[Front-end code change data]
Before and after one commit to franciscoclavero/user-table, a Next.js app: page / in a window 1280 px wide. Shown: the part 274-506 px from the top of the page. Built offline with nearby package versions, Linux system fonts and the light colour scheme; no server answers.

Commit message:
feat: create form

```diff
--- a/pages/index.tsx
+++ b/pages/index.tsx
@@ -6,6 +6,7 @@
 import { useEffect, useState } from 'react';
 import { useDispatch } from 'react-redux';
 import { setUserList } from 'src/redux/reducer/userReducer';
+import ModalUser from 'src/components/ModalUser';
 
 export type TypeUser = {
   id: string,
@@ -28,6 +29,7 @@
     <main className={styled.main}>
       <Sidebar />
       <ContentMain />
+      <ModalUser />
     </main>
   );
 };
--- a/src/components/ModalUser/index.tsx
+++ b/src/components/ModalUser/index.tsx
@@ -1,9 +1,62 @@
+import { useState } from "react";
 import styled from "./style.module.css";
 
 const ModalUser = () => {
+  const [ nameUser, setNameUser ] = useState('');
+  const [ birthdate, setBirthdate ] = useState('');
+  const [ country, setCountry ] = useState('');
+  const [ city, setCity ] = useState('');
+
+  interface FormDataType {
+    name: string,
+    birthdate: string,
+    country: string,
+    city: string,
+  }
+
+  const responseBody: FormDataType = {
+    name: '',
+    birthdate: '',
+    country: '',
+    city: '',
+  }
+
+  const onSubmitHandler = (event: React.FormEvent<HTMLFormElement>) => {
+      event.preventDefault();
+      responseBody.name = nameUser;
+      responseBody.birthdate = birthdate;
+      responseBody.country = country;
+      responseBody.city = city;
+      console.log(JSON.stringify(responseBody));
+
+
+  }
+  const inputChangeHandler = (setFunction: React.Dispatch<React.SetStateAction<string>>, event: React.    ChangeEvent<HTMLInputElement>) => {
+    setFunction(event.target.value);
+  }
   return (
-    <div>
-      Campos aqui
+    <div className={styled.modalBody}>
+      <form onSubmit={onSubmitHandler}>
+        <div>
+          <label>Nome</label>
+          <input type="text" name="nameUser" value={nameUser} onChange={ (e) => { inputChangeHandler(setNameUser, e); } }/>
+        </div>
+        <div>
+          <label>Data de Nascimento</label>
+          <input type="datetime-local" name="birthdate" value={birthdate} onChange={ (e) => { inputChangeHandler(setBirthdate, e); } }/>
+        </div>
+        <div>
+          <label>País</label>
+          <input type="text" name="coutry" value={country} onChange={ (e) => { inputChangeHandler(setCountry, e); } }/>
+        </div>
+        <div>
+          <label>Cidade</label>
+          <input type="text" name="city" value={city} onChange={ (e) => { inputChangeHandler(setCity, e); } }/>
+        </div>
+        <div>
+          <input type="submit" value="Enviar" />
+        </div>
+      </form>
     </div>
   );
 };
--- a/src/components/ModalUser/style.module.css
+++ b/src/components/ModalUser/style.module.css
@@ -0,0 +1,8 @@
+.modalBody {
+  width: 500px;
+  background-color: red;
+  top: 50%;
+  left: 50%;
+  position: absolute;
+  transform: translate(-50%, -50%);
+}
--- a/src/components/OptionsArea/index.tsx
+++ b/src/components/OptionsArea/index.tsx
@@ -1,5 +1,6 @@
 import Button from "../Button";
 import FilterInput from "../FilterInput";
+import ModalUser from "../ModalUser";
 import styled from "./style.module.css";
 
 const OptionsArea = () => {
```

### TASK OBJECTIVE
Scan the records above for the string "birthdate", then copy each line where it turns up.

### WRITTEN RESPONSE
+  const [ birthdate, setBirthdate ] = useState('');
+    birthdate: string,
+    birthdate: '',
+      responseBody.birthdate = birthdate;
+          <input type="datetime-local" name="birthdate" value={birthdate} onChange={ (e) => { inputChangeHandler(setBirthdate, e); } }/>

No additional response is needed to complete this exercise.